--- START ---
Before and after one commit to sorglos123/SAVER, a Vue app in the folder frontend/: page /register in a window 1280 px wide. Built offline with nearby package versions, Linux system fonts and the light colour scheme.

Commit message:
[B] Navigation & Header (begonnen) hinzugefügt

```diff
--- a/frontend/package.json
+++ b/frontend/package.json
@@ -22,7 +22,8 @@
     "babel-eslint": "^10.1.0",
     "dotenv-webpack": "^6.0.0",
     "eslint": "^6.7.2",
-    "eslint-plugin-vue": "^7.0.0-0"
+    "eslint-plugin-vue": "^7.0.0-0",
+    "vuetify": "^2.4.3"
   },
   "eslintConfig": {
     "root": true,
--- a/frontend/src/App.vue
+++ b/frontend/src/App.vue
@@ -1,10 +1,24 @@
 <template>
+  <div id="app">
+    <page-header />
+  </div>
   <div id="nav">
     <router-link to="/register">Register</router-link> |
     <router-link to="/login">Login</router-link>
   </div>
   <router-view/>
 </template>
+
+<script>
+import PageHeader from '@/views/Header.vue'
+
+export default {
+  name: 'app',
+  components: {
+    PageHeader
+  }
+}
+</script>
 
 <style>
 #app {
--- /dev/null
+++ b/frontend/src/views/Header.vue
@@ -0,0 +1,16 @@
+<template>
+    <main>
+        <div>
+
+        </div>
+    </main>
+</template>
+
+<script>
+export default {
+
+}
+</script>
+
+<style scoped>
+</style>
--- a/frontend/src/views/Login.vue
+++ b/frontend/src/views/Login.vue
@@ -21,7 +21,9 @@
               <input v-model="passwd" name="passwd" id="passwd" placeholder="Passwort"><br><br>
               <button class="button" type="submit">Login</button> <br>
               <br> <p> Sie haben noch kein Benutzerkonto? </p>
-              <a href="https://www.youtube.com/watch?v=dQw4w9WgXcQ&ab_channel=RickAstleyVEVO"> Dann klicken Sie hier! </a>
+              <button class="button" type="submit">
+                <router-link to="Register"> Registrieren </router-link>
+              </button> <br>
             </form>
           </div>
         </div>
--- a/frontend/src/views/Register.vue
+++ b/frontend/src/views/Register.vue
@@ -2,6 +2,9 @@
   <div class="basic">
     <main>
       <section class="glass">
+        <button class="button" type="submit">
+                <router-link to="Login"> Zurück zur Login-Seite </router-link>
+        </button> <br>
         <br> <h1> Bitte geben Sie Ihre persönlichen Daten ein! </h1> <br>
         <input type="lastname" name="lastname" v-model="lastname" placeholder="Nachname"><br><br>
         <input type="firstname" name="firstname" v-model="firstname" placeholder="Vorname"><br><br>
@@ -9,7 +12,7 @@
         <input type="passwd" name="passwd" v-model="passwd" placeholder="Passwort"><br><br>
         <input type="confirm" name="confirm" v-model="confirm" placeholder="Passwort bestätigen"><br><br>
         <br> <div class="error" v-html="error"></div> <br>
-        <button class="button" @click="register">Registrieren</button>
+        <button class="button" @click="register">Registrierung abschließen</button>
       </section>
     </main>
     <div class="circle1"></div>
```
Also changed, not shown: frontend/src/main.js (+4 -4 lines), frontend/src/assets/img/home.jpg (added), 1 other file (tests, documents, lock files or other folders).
--- END ---
--- START ---
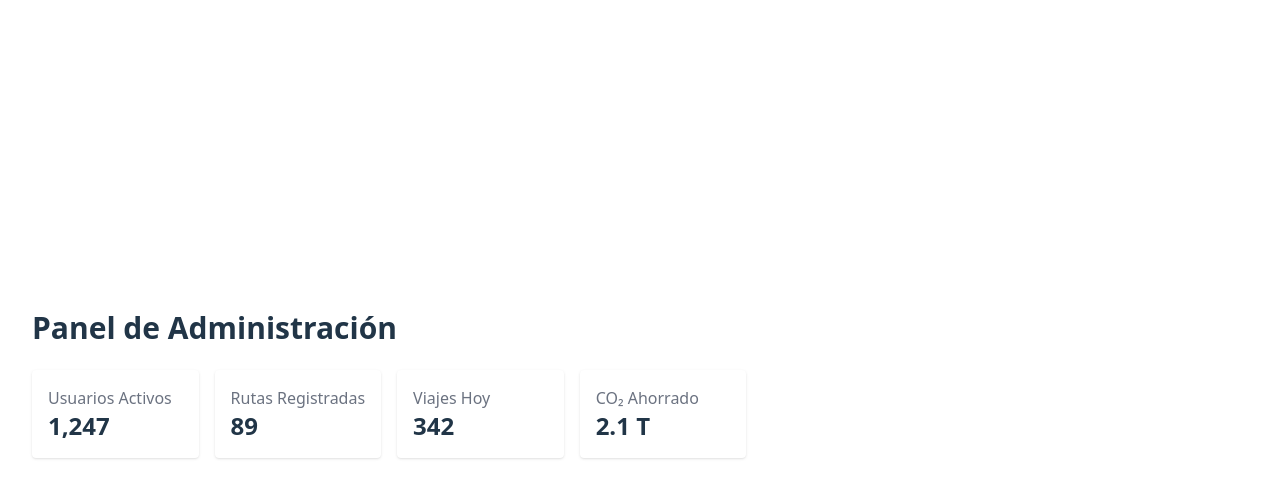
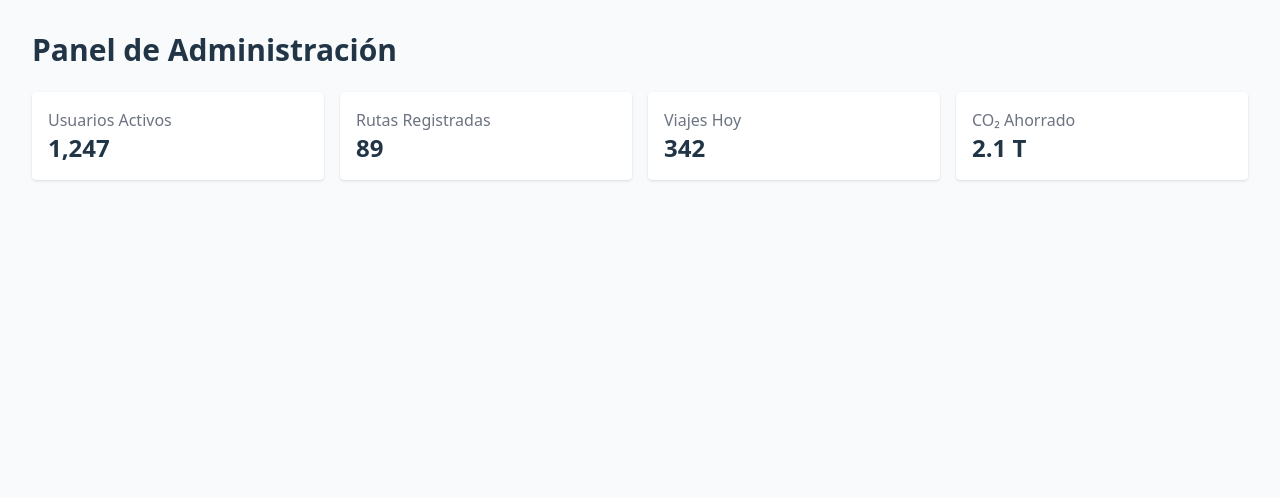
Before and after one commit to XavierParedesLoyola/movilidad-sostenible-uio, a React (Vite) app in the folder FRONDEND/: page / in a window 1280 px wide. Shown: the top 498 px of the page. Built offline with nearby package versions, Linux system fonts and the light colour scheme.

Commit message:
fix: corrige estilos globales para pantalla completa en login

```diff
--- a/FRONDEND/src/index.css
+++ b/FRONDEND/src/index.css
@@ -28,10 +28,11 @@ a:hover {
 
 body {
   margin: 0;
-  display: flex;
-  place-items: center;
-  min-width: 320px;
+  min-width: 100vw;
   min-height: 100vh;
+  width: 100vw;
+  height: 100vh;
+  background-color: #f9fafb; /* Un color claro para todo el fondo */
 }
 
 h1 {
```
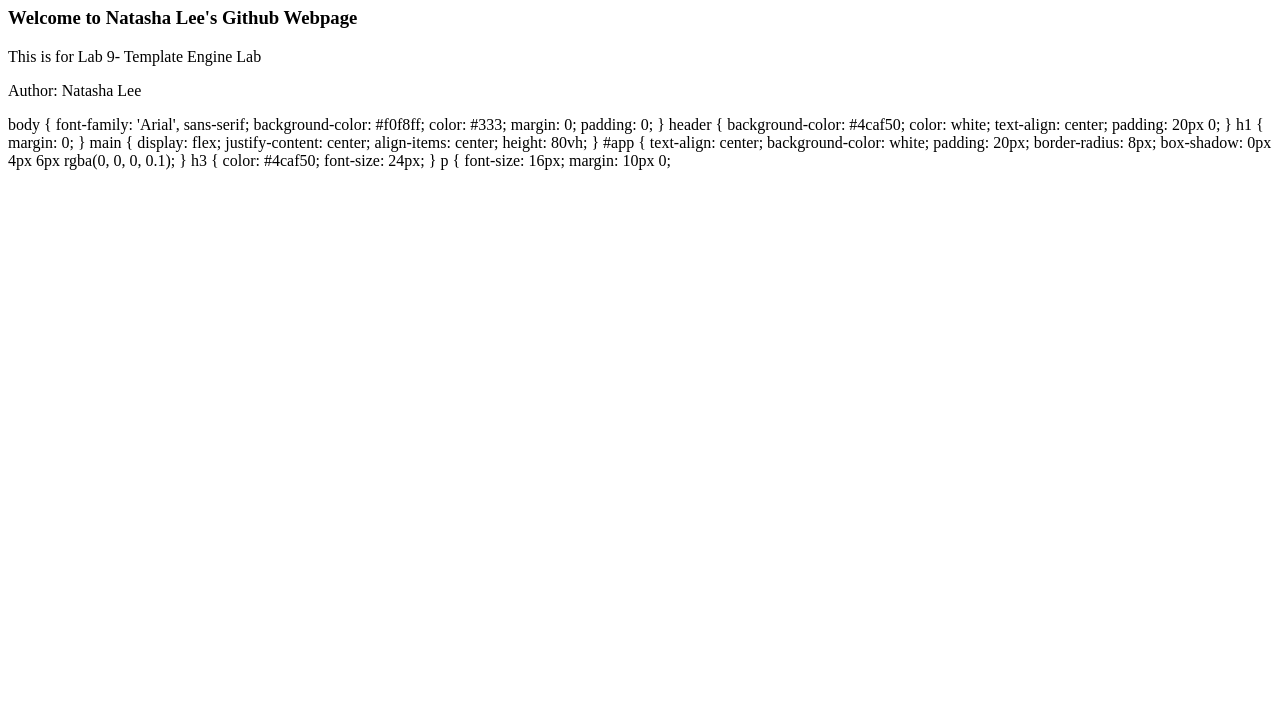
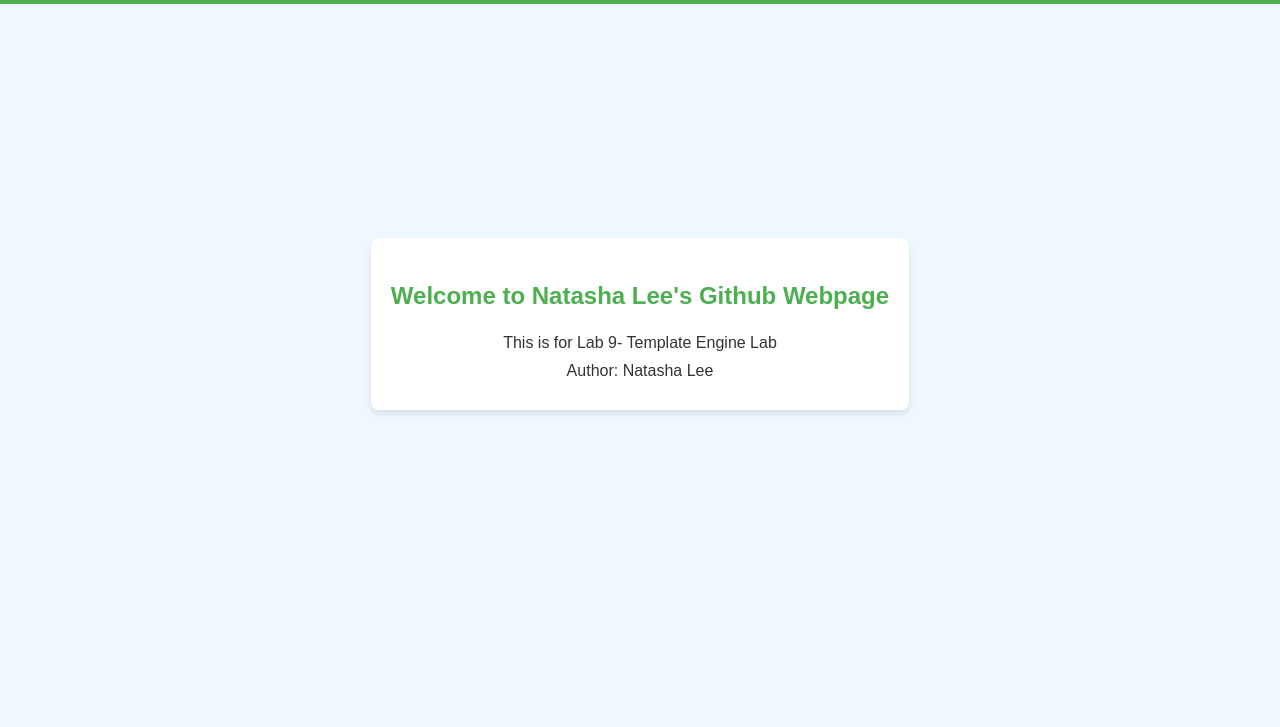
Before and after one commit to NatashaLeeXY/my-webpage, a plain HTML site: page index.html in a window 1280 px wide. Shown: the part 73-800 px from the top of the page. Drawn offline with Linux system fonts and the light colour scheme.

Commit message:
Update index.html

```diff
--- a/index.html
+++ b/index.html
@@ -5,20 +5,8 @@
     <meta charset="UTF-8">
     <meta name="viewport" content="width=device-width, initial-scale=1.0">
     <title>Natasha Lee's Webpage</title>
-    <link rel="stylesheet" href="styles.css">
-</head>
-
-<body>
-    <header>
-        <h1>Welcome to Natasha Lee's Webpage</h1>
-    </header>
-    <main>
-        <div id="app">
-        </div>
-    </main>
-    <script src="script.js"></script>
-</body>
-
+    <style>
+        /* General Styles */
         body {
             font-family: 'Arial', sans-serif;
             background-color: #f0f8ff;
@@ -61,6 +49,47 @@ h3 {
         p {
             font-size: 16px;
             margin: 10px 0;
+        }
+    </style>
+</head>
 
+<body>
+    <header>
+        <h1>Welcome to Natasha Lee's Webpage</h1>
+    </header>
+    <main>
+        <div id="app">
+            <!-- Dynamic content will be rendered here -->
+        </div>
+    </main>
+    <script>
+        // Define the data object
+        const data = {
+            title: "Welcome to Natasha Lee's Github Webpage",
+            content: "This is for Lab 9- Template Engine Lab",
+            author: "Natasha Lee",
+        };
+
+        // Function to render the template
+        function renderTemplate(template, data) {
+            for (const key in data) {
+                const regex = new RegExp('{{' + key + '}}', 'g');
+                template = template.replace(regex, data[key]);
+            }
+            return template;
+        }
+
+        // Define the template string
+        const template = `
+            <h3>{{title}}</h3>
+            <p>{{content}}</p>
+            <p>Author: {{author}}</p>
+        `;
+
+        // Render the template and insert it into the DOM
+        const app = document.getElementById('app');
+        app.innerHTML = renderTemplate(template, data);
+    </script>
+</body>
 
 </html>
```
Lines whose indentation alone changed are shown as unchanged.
--- END ---
--- START ---
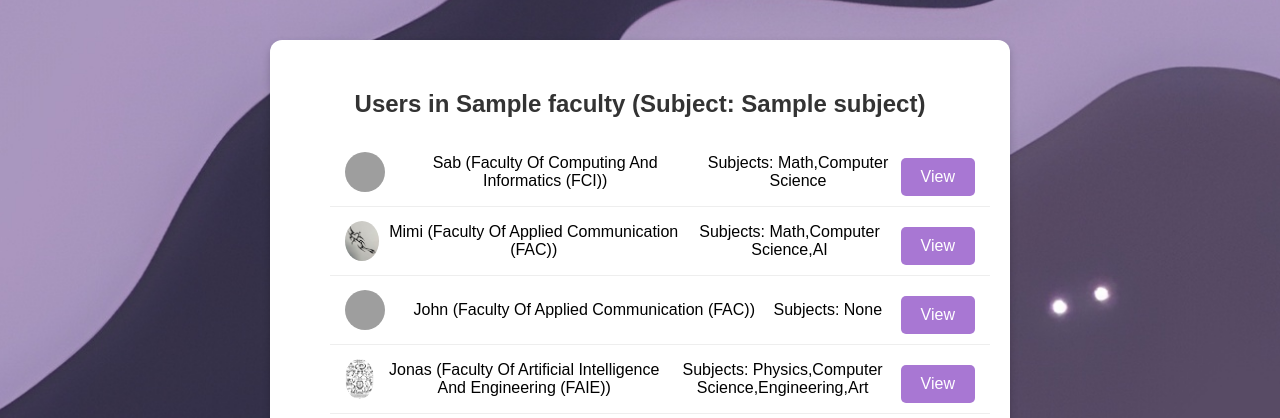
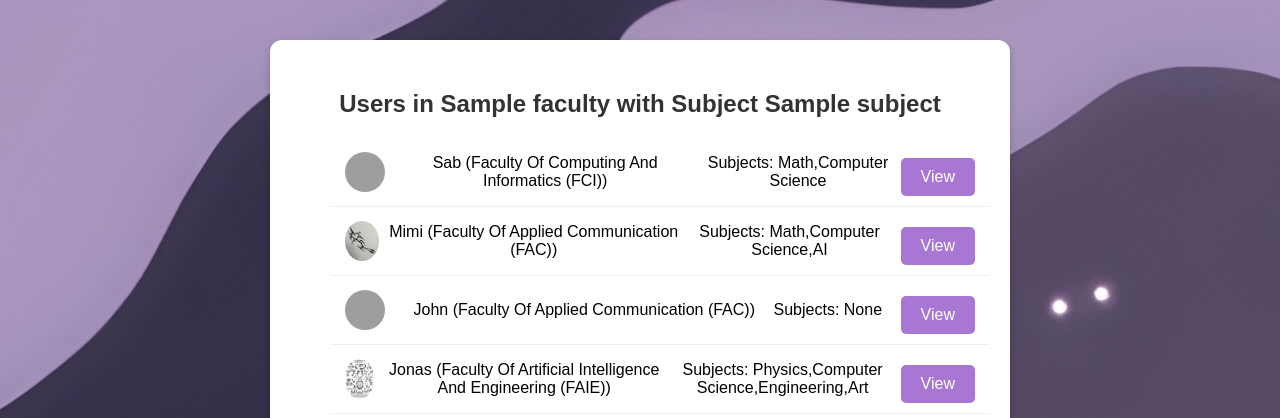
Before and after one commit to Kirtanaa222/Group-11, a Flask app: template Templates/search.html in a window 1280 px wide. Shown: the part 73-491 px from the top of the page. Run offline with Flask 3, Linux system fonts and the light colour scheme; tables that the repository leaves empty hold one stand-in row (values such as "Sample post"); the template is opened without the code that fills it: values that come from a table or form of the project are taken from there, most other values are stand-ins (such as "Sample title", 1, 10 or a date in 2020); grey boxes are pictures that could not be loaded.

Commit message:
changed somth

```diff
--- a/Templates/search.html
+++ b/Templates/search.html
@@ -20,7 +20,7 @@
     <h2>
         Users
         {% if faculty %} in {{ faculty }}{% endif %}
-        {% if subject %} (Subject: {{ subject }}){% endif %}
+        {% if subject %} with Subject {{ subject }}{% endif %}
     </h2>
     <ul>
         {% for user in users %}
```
--- END ---
In the data, how many lines hold the word "main"? State that number alone.

▶ _Solution_
9